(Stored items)
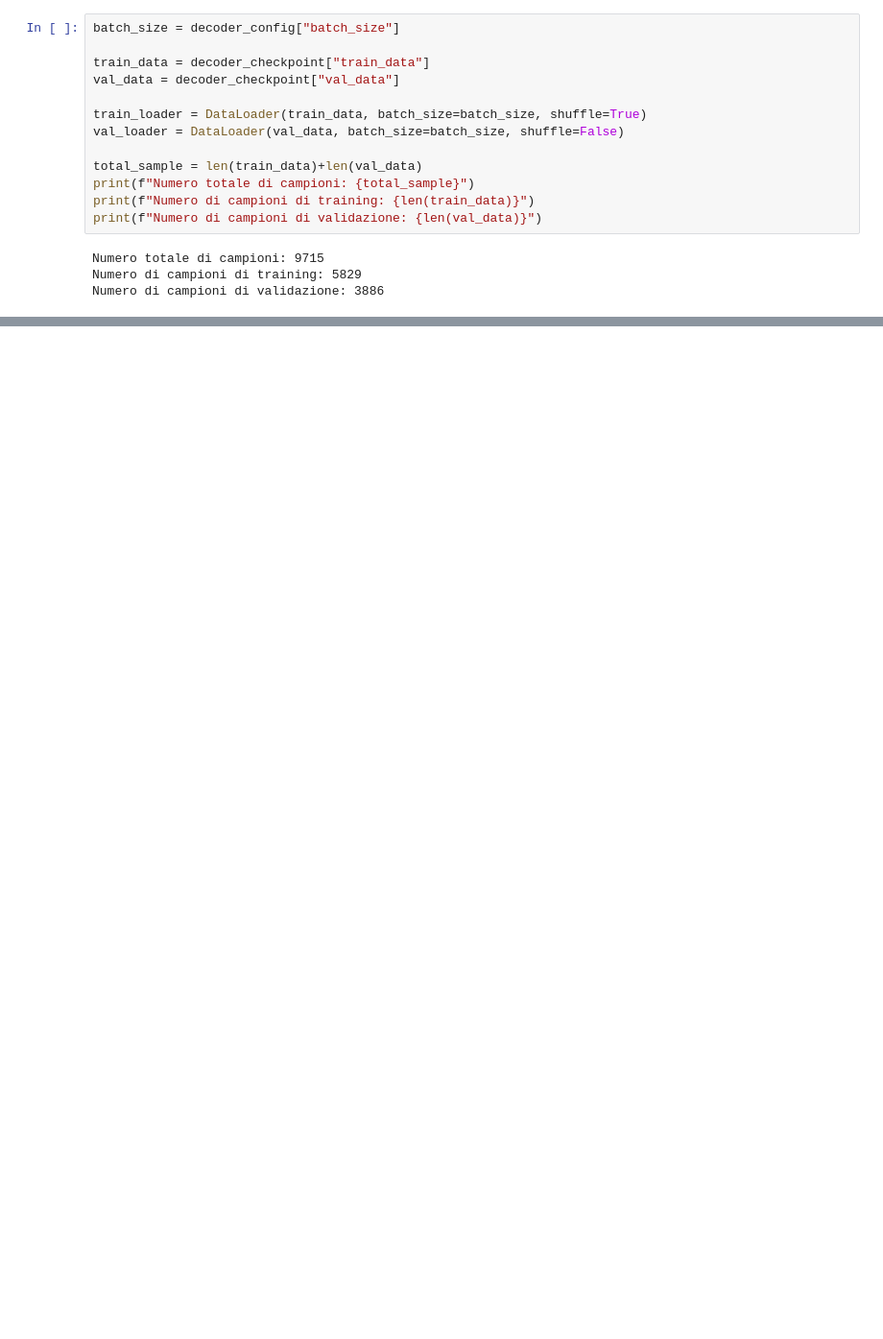
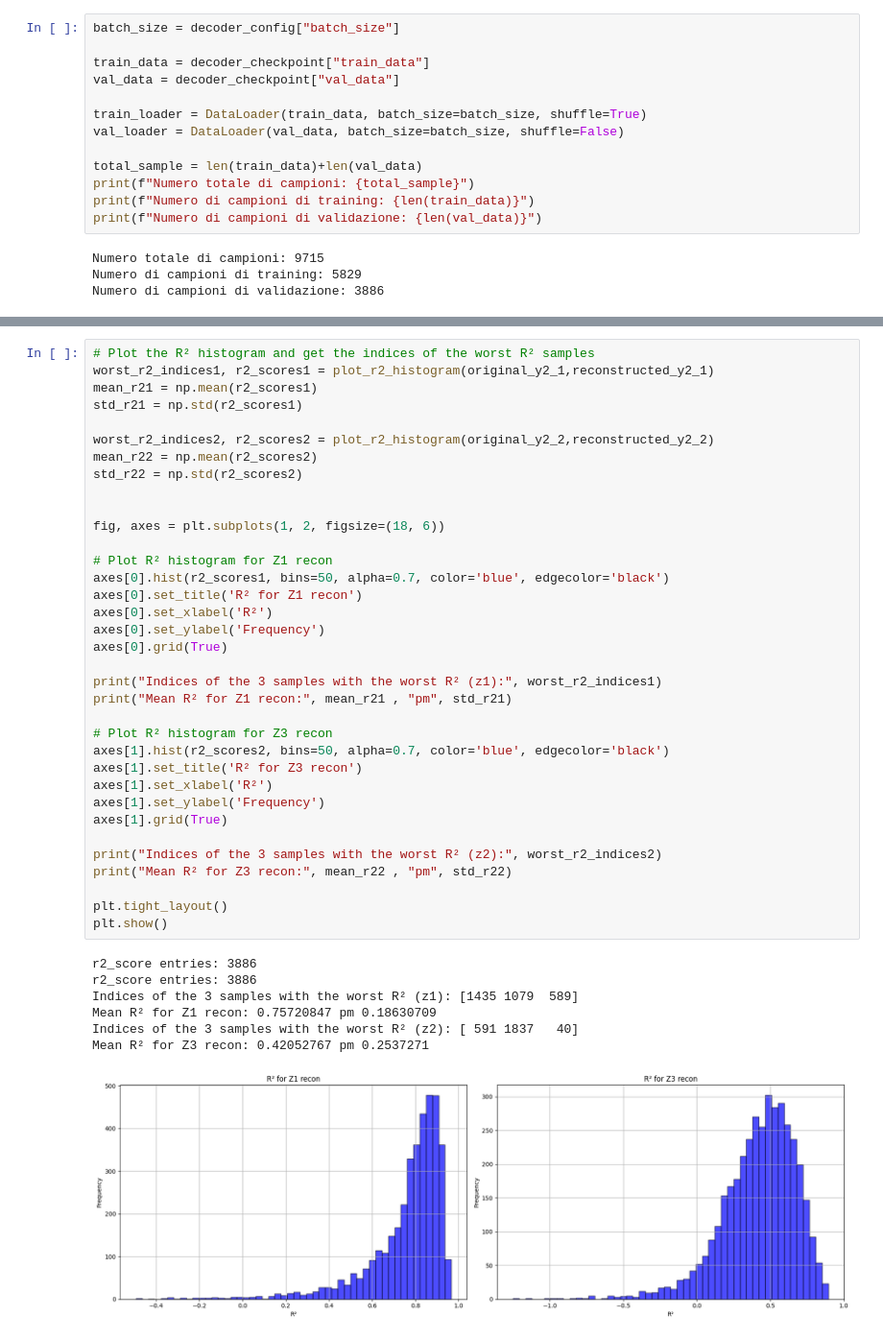
Before and after one commit to FedericoSbarbati/Lorenz-Toy, a Jupyter notebook: valDecoder.ipynb, the cells around one changed output, grey strips where cells are left out. Shown at 96% size. Cells and saved outputs as stored; diff of their text form; blank space fills up the shorter version.

```diff
--- a/valDecoder.ipynb
+++ b/valDecoder.ipynb
@@ -122,0 +184,43 @@ plot_Decoder_results(decoder_train_losses, decoder_val_losses, decoder_gradient_
+# %%
+# Plot the R² histogram and get the indices of the worst R² samples
+worst_r2_indices1, r2_scores1 = plot_r2_histogram(original_y2_1,reconstructed_y2_1)
+mean_r21 = np.mean(r2_scores1)
+std_r21 = np.std(r2_scores1)
+
+worst_r2_indices2, r2_scores2 = plot_r2_histogram(original_y2_2,reconstructed_y2_2)
+mean_r22 = np.mean(r2_scores2)
+std_r22 = np.std(r2_scores2)
+
+
+fig, axes = plt.subplots(1, 2, figsize=(18, 6))
+
+# Plot R² histogram for Z1 recon
+axes[0].hist(r2_scores1, bins=50, alpha=0.7, color='blue', edgecolor='black')
+axes[0].set_title('R² for Z1 recon')
+axes[0].set_xlabel('R²')
+axes[0].set_ylabel('Frequency')
+axes[0].grid(True)
+
+print("Indices of the 3 samples with the worst R² (z1):", worst_r2_indices1)
+print("Mean R² for Z1 recon:", mean_r21 , "pm", std_r21)
+
+# Plot R² histogram for Z3 recon
+axes[1].hist(r2_scores2, bins=50, alpha=0.7, color='blue', edgecolor='black')
+axes[1].set_title('R² for Z3 recon')
+axes[1].set_xlabel('R²')
+axes[1].set_ylabel('Frequency')
+axes[1].grid(True)
+
+print("Indices of the 3 samples with the worst R² (z2):", worst_r2_indices2)
+print("Mean R² for Z3 recon:", mean_r22 , "pm", std_r22)
+
+plt.tight_layout()
+plt.show()
+# %% [output]
+r2_score entries: 3886
+r2_score entries: 3886
+Indices of the 3 samples with the worst R² (z1): [1435 1079  589]
+Mean R² for Z1 recon: 0.75720847 pm 0.18630709
+Indices of the 3 samples with the worst R² (z2): [ 591 1837   40]
+Mean R² for Z3 recon: 0.42052767 pm 0.2537271
+[figure, added]
```
Also changed, not shown: parts of 24 cells of this notebook, 7 other files.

» WHAT IS BEING ASKED
Return all of the entries exactly as written, but drop any pictures they hold.

» ANSWER SECTION
Before and after one commit to FedericoSbarbati/Lorenz-Toy, a Jupyter notebook: valDecoder.ipynb, the cells around one changed output, grey strips where cells are left out. Shown at 96% size. Cells and saved outputs as stored; diff of their text form; blank space fills up the shorter version.

```diff
--- a/valDecoder.ipynb
+++ b/valDecoder.ipynb
@@ -122,0 +184,43 @@ plot_Decoder_results(decoder_train_losses, decoder_val_losses, decoder_gradient_
+# %%
+# Plot the R² histogram and get the indices of the worst R² samples
+worst_r2_indices1, r2_scores1 = plot_r2_histogram(original_y2_1,reconstructed_y2_1)
+mean_r21 = np.mean(r2_scores1)
+std_r21 = np.std(r2_scores1)
+
+worst_r2_indices2, r2_scores2 = plot_r2_histogram(original_y2_2,reconstructed_y2_2)
+mean_r22 = np.mean(r2_scores2)
+std_r22 = np.std(r2_scores2)
+
+
+fig, axes = plt.subplots(1, 2, figsize=(18, 6))
+
+# Plot R² histogram for Z1 recon
+axes[0].hist(r2_scores1, bins=50, alpha=0.7, color='blue', edgecolor='black')
+axes[0].set_title('R² for Z1 recon')
+axes[0].set_xlabel('R²')
+axes[0].set_ylabel('Frequency')
+axes[0].grid(True)
+
+print("Indices of the 3 samples with the worst R² (z1):", worst_r2_indices1)
+print("Mean R² for Z1 recon:", mean_r21 , "pm", std_r21)
+
+# Plot R² histogram for Z3 recon
+axes[1].hist(r2_scores2, bins=50, alpha=0.7, color='blue', edgecolor='black')
+axes[1].set_title('R² for Z3 recon')
+axes[1].set_xlabel('R²')
+axes[1].set_ylabel('Frequency')
+axes[1].grid(True)
+
+print("Indices of the 3 samples with the worst R² (z2):", worst_r2_indices2)
+print("Mean R² for Z3 recon:", mean_r22 , "pm", std_r22)
+
+plt.tight_layout()
+plt.show()
+# %% [output]
+r2_score entries: 3886
+r2_score entries: 3886
+Indices of the 3 samples with the worst R² (z1): [1435 1079  589]
+Mean R² for Z1 recon: 0.75720847 pm 0.18630709
+Indices of the 3 samples with the worst R² (z2): [ 591 1837   40]
+Mean R² for Z3 recon: 0.42052767 pm 0.2537271
+[figure, added]
```
Also changed, not shown: parts of 24 cells of this notebook, 7 other files.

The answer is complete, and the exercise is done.